====== Supplied information

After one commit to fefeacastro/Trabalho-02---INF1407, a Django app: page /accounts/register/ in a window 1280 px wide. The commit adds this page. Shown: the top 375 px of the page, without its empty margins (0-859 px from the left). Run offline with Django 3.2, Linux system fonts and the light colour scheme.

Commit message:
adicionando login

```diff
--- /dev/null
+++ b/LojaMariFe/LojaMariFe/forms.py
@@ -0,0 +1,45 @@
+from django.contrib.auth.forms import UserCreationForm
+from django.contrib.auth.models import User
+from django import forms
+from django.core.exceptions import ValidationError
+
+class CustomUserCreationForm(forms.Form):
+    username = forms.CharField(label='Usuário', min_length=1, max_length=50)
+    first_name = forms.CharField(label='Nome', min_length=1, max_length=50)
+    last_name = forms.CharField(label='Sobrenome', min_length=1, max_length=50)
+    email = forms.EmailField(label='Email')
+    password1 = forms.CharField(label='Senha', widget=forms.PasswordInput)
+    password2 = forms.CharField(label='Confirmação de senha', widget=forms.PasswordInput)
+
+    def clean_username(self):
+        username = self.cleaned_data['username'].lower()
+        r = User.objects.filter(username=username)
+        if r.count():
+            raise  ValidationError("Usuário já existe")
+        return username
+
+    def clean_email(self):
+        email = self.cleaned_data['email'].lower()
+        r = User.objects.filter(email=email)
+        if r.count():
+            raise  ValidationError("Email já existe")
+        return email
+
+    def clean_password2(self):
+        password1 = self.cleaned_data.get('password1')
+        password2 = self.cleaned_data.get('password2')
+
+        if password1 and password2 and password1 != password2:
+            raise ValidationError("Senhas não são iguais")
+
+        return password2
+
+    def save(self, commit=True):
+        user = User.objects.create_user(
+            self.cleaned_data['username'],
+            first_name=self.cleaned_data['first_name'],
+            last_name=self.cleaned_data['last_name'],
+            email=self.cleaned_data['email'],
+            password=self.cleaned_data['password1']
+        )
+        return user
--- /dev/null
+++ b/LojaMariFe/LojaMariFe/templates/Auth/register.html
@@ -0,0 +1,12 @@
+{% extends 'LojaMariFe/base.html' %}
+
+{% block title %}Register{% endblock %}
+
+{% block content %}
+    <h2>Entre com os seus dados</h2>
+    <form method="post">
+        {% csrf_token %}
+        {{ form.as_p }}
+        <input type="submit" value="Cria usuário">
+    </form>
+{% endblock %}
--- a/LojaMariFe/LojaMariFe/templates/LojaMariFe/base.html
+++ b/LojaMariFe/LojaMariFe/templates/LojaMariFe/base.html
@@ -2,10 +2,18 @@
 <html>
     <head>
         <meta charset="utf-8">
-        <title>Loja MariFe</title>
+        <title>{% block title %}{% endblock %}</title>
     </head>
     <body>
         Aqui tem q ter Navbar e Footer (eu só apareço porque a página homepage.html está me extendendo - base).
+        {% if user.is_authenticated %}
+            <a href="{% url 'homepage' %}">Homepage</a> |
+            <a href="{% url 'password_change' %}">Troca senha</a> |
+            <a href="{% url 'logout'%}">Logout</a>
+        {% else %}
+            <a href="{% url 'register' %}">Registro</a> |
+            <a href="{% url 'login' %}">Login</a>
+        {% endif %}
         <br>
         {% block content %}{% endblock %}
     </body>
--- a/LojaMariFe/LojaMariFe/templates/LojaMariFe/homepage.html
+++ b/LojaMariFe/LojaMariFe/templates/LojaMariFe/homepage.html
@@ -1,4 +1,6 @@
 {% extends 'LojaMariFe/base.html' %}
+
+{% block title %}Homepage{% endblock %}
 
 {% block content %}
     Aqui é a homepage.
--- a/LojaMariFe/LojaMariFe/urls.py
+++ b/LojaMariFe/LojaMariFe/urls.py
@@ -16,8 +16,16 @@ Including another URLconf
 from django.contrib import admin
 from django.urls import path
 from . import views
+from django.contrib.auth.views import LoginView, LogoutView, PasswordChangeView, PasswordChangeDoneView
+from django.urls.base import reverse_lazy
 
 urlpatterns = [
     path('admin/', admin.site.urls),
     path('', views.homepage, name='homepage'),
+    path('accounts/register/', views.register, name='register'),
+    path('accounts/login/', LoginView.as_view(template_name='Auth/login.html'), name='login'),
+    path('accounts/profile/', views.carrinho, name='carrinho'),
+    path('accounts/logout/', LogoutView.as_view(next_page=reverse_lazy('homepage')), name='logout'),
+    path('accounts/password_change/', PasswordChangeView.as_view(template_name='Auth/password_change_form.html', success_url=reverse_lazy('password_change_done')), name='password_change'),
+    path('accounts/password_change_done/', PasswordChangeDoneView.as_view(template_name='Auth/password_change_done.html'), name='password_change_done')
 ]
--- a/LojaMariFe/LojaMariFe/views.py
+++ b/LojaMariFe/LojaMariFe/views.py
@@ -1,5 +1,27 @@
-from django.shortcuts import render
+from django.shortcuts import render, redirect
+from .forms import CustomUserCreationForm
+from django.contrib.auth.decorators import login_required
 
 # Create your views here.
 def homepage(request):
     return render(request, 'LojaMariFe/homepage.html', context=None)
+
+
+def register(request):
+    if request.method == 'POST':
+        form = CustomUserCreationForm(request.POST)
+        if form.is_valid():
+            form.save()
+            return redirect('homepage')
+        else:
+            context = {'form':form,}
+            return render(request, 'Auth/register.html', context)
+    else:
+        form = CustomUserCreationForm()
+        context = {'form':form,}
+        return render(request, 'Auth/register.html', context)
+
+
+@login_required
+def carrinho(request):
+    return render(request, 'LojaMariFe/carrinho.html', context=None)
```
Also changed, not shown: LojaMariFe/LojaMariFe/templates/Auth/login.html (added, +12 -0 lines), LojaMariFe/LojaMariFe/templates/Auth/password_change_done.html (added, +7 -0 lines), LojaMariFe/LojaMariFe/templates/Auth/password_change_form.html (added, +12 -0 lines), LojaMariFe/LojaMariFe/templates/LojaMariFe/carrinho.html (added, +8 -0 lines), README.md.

============

** What to produce **
Write out each entry exactly, and omit nothing.

** Solution for this problem **
After one commit to fefeacastro/Trabalho-02---INF1407, a Django app: page /accounts/register/ in a window 1280 px wide. The commit adds this page. Shown: the top 375 px of the page, without its empty margins (0-859 px from the left). Run offline with Django 3.2, Linux system fonts and the light colour scheme.

Commit message:
adicionando login

```diff
--- /dev/null
+++ b/LojaMariFe/LojaMariFe/forms.py
@@ -0,0 +1,45 @@
+from django.contrib.auth.forms import UserCreationForm
+from django.contrib.auth.models import User
+from django import forms
+from django.core.exceptions import ValidationError
+
+class CustomUserCreationForm(forms.Form):
+    username = forms.CharField(label='Usuário', min_length=1, max_length=50)
+    first_name = forms.CharField(label='Nome', min_length=1, max_length=50)
+    last_name = forms.CharField(label='Sobrenome', min_length=1, max_length=50)
+    email = forms.EmailField(label='Email')
+    password1 = forms.CharField(label='Senha', widget=forms.PasswordInput)
+    password2 = forms.CharField(label='Confirmação de senha', widget=forms.PasswordInput)
+
+    def clean_username(self):
+        username = self.cleaned_data['username'].lower()
+        r = User.objects.filter(username=username)
+        if r.count():
+            raise  ValidationError("Usuário já existe")
+        return username
+
+    def clean_email(self):
+        email = self.cleaned_data['email'].lower()
+        r = User.objects.filter(email=email)
+        if r.count():
+            raise  ValidationError("Email já existe")
+        return email
+
+    def clean_password2(self):
+        password1 = self.cleaned_data.get('password1')
+        password2 = self.cleaned_data.get('password2')
+
+        if password1 and password2 and password1 != password2:
+            raise ValidationError("Senhas não são iguais")
+
+        return password2
+
+    def save(self, commit=True):
+        user = User.objects.create_user(
+            self.cleaned_data['username'],
+            first_name=self.cleaned_data['first_name'],
+            last_name=self.cleaned_data['last_name'],
+            email=self.cleaned_data['email'],
+            password=self.cleaned_data['password1']
+        )
+        return user
--- /dev/null
+++ b/LojaMariFe/LojaMariFe/templates/Auth/register.html
@@ -0,0 +1,12 @@
+{% extends 'LojaMariFe/base.html' %}
+
+{% block title %}Register{% endblock %}
+
+{% block content %}
+    <h2>Entre com os seus dados</h2>
+    <form method="post">
+        {% csrf_token %}
+        {{ form.as_p }}
+        <input type="submit" value="Cria usuário">
+    </form>
+{% endblock %}
--- a/LojaMariFe/LojaMariFe/templates/LojaMariFe/base.html
+++ b/LojaMariFe/LojaMariFe/templates/LojaMariFe/base.html
@@ -2,10 +2,18 @@
 <html>
     <head>
         <meta charset="utf-8">
-        <title>Loja MariFe</title>
+        <title>{% block title %}{% endblock %}</title>
     </head>
     <body>
         Aqui tem q ter Navbar e Footer (eu só apareço porque a página homepage.html está me extendendo - base).
+        {% if user.is_authenticated %}
+            <a href="{% url 'homepage' %}">Homepage</a> |
+            <a href="{% url 'password_change' %}">Troca senha</a> |
+            <a href="{% url 'logout'%}">Logout</a>
+        {% else %}
+            <a href="{% url 'register' %}">Registro</a> |
+            <a href="{% url 'login' %}">Login</a>
+        {% endif %}
         <br>
         {% block content %}{% endblock %}
     </body>
--- a/LojaMariFe/LojaMariFe/templates/LojaMariFe/homepage.html
+++ b/LojaMariFe/LojaMariFe/templates/LojaMariFe/homepage.html
@@ -1,4 +1,6 @@
 {% extends 'LojaMariFe/base.html' %}
+
+{% block title %}Homepage{% endblock %}
 
 {% block content %}
     Aqui é a homepage.
--- a/LojaMariFe/LojaMariFe/urls.py
+++ b/LojaMariFe/LojaMariFe/urls.py
@@ -16,8 +16,16 @@ Including another URLconf
 from django.contrib import admin
 from django.urls import path
 from . import views
+from django.contrib.auth.views import LoginView, LogoutView, PasswordChangeView, PasswordChangeDoneView
+from django.urls.base import reverse_lazy
 
 urlpatterns = [
     path('admin/', admin.site.urls),
     path('', views.homepage, name='homepage'),
+    path('accounts/register/', views.register, name='register'),
+    path('accounts/login/', LoginView.as_view(template_name='Auth/login.html'), name='login'),
+    path('accounts/profile/', views.carrinho, name='carrinho'),
+    path('accounts/logout/', LogoutView.as_view(next_page=reverse_lazy('homepage')), name='logout'),
+    path('accounts/password_change/', PasswordChangeView.as_view(template_name='Auth/password_change_form.html', success_url=reverse_lazy('password_change_done')), name='password_change'),
+    path('accounts/password_change_done/', PasswordChangeDoneView.as_view(template_name='Auth/password_change_done.html'), name='password_change_done')
 ]
--- a/LojaMariFe/LojaMariFe/views.py
+++ b/LojaMariFe/LojaMariFe/views.py
@@ -1,5 +1,27 @@
-from django.shortcuts import render
+from django.shortcuts import render, redirect
+from .forms import CustomUserCreationForm
+from django.contrib.auth.decorators import login_required
 
 # Create your views here.
 def homepage(request):
     return render(request, 'LojaMariFe/homepage.html', context=None)
+
+
+def register(request):
+    if request.method == 'POST':
+        form = CustomUserCreationForm(request.POST)
+        if form.is_valid():
+            form.save()
+            return redirect('homepage')
+        else:
+            context = {'form':form,}
+            return render(request, 'Auth/register.html', context)
+    else:
+        form = CustomUserCreationForm()
+        context = {'form':form,}
+        return render(request, 'Auth/register.html', context)
+
+
+@login_required
+def carrinho(request):
+    return render(request, 'LojaMariFe/carrinho.html', context=None)
```
Also changed, not shown: LojaMariFe/LojaMariFe/templates/Auth/login.html (added, +12 -0 lines), LojaMariFe/LojaMariFe/templates/Auth/password_change_done.html (added, +7 -0 lines), LojaMariFe/LojaMariFe/templates/Auth/password_change_form.html (added, +12 -0 lines), LojaMariFe/LojaMariFe/templates/LojaMariFe/carrinho.html (added, +8 -0 lines), README.md.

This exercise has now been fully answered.